When it comes to taking action on one important issue, the West Hollywood City Council is beginning to look like the U.S. Congress.
It was March 18, eight months ago, when Councilmember John D’Amico curiously objected to a proposal by Councilmember John Heilman that would have barred election campaign managers from lobbying the city council, serving on city boards and commissions or holding city jobs. Clearly Heilman had in mind Steve Afriat, who has had a hand in the campaigns of all council members but John D’Amico and who lobbies the council on behalf of its business clients.
Instead of acting on the proposal, the council formed an ad hoc committee to come back in six months with recommendations on the issue and other campaign reform items. D’Amico, who ran for office as a reformer in 2011, declined to vote on the measure. Neither did Councilmember John Duran, D’Amico’s voting buddy on most major council issues. D’Amico said the Heilman proposal was aimed at his council deputy, Michelle Rex, who has managed campaigns in the past.
As of today, the ad hoc committee has missed its deadline by more than two months. Prang told WEHOville in September that he and Heilman have been too busy. ““We haven’t been able to find a mutual time in our schedules to meet,” he said. “Working full-time, and on other projects, it’s hard to find time.” Heilman said: “We plan to meet. Our city staff is working on several issues they wish to bring to the committee. We will likely meet later this month.”

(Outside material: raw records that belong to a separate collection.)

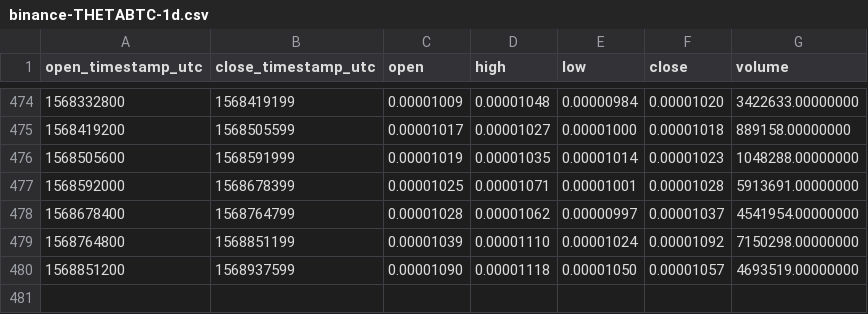
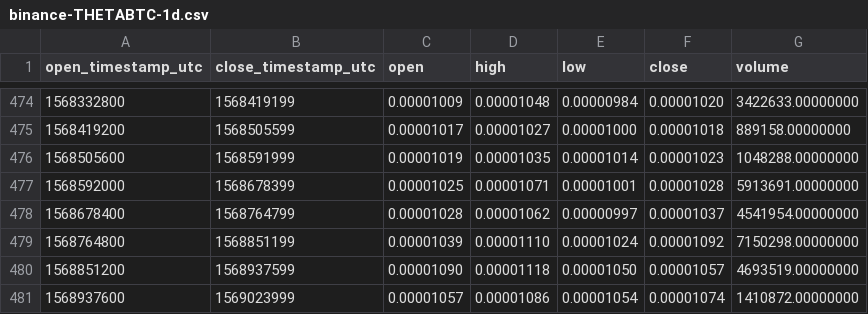
Before and after one commit to cryptobigbro/binance-THETABTC, a CSV file: binance-THETABTC-1d.csv, drawn as a sheet; only a part is shown, gaps mark what is left out.

```diff
--- a/binance-THETABTC-1d.csv
+++ b/binance-THETABTC-1d.csv
@@ -480 +480,2 @@ open_timestamp_utc,close_timestamp_utc,open,high,low,close,volume
 1568851200,1568937599,0.00001090,0.00001118,0.00001050,0.00001057,4693519.00000000
+1568937600,1569023999,0.00001057,0.00001086,0.00001054,0.00001074,1410872.00000000
```
Also changed, not shown: binance-THETABTC-1h.csv.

Well, instead of continuing to criticize, WEHOville wants to help these undeniably busy folks. So we spent 45 minutes before dinner Sunday cobbling together a proposal from San Francisco’s campaign ethics and finance laws. If City Clerk Corey Schaffer and City Attorney Mike Jenkins want to save their valuable time in actually writing up the regulations, we’ve embedded links to the language of the San Francisco laws, obviously written with a lawyer’s keen eye.
San Francisco bars any campaign consultant, individual who has an ownership interest in the campaign consultant or employee of the campaign consultant from communicating with any officer of the city or county who is a current or former client of the campaign consultant on behalf of another person or organization in exchange for money for the purpose of influencing local legislative or administrative action. San Francisco makes an exception to this rule that we don’t endorse. It lets an employee of a campaign consultant who didn’t actually work on a particular political campaign lobby a candidate his or her firm helped elect. That would let Steve Afriat and others of his ilk continue to straddle what should be rigid ethical boundaries.
San Francisco bars city vendors or prospective vendors from contributing to the election campaigns of its board of supervisors (its version of a city council) if the board member is likely to have to vote on a proposed contract with the vendor. That contribution ban is in effect for six months after a contract is approved, and it covers any member of a vendor’s “board of directors, its chairperson, chief executive officer, chief financial officer, chief operating officer, any person with an ownership interest of more than 20 percent in the party, any subcontractor listed in a bid or contract.”
This is an area where the West Hollywood City Council’s practices have been especially ugly. A WEHOville analysis of campaign donations in the 2012 election found many instances of donations from companies doing business with the city and their officers. The council even extended the time it could solicit campaign money to nine months after the election date, reducing the risk to a business of backing a candidate who might not win. Councilmember Duran has argued that he, for one, isn’t influenced by donations from those who want to do business with him. We argue that vendors, being business people, don’t “invest” in projects that don’t deliver. And their long history of investing in the West Hollywood City Council suggests they believe they have been getting their money’s worth.
San Francisco has set a $500 limit on a personal donation to a particular candidate — the same as that of West Hollywood. But, unlike West Hollywood, it also has barred contributions from businesses to individual candidates. Businesses may donate to so-called “independent committees.” But the limit on a corporate donation to such a committee also is $500, dramatically less than the $10,000 that Athens Services, the West Hollywood trash collector, gave to a committee supporting Duran’s re-election last March.
Also, the total donation by a company to all independent committees — those advocating on a particular issue and the supposedly independent ones supporting particular candidates — cannot exceed $3,000 in a calendar year. To keep the dodgier political scammers in check, San Francisco applies that limit to all contributions from any organizations controlled by any one individual. So you can’t set up three independent committees to get around the $3,000 limit. San Francisco also sets a limit of $15,000 on the amount of a loan that a candidate for supervisor can make to himself or herself.
So all this took us 45 minutes (well, maybe it actually was an hour). But we’re happy to do what we can to keep the Creative City from developing a reputation as the Corrupt City because of ethically questionable political campaign practices. We hope the council, whose agenda has been burdened with resolutions on homophobia in Russia, discrimination in University of North Carolina dorms and the banning of circuses that don’t come here anyway, can find time to give this a read.